TASK DIRECTIONS
Determine how many lines in the records that follow hold the string "sqflite". Only that number should be returned.

ENTRIES SUPPLIED
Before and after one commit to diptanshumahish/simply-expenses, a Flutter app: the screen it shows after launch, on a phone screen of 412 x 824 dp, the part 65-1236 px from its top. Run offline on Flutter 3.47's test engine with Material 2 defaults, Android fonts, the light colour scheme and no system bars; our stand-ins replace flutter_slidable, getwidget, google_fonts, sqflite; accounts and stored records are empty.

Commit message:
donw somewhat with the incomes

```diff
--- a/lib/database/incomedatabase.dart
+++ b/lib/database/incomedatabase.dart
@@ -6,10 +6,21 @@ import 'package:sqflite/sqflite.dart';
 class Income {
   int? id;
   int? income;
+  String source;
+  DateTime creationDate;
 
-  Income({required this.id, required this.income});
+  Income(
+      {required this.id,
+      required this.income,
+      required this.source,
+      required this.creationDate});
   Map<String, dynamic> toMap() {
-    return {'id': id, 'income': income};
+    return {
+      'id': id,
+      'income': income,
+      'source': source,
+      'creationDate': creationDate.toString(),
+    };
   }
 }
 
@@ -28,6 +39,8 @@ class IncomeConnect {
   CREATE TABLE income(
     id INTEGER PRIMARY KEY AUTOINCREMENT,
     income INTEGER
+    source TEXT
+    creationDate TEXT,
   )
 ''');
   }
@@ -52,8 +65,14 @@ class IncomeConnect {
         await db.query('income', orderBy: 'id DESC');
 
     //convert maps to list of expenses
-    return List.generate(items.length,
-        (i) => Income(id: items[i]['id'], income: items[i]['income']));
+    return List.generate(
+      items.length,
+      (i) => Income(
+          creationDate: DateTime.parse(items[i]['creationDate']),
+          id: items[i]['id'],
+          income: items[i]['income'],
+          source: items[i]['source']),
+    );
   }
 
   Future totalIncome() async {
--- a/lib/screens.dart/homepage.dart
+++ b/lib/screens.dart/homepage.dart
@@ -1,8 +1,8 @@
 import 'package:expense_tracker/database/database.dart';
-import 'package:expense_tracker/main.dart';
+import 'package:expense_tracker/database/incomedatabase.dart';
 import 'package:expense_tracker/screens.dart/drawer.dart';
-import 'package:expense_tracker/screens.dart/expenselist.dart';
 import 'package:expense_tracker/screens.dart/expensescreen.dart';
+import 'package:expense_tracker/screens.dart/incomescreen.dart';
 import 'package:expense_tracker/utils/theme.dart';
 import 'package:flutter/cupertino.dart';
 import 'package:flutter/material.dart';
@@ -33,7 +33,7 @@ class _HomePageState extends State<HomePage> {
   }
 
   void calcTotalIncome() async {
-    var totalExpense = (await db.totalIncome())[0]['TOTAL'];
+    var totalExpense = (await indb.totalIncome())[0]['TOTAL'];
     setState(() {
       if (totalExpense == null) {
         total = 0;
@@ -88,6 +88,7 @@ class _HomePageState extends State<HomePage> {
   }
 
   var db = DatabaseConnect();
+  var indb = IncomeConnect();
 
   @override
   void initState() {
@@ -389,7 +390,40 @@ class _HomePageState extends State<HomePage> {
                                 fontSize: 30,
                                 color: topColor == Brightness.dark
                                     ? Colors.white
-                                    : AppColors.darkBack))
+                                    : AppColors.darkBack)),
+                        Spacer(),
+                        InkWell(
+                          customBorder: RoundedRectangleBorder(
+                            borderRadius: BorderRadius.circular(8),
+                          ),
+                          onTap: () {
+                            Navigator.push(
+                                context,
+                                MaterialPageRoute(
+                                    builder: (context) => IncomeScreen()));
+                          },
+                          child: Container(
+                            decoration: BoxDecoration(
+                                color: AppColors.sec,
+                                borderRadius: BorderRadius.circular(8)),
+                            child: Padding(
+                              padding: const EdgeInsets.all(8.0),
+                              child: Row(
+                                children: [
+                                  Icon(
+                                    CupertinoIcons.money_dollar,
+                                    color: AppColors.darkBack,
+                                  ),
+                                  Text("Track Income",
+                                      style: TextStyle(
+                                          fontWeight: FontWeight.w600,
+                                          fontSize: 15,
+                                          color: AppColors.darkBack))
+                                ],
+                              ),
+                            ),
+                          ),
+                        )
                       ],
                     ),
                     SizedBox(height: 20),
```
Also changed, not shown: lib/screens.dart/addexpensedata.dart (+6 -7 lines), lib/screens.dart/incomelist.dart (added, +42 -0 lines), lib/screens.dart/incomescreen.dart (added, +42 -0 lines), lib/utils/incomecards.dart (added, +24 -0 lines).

SOLUTION FOR THIS TASK
2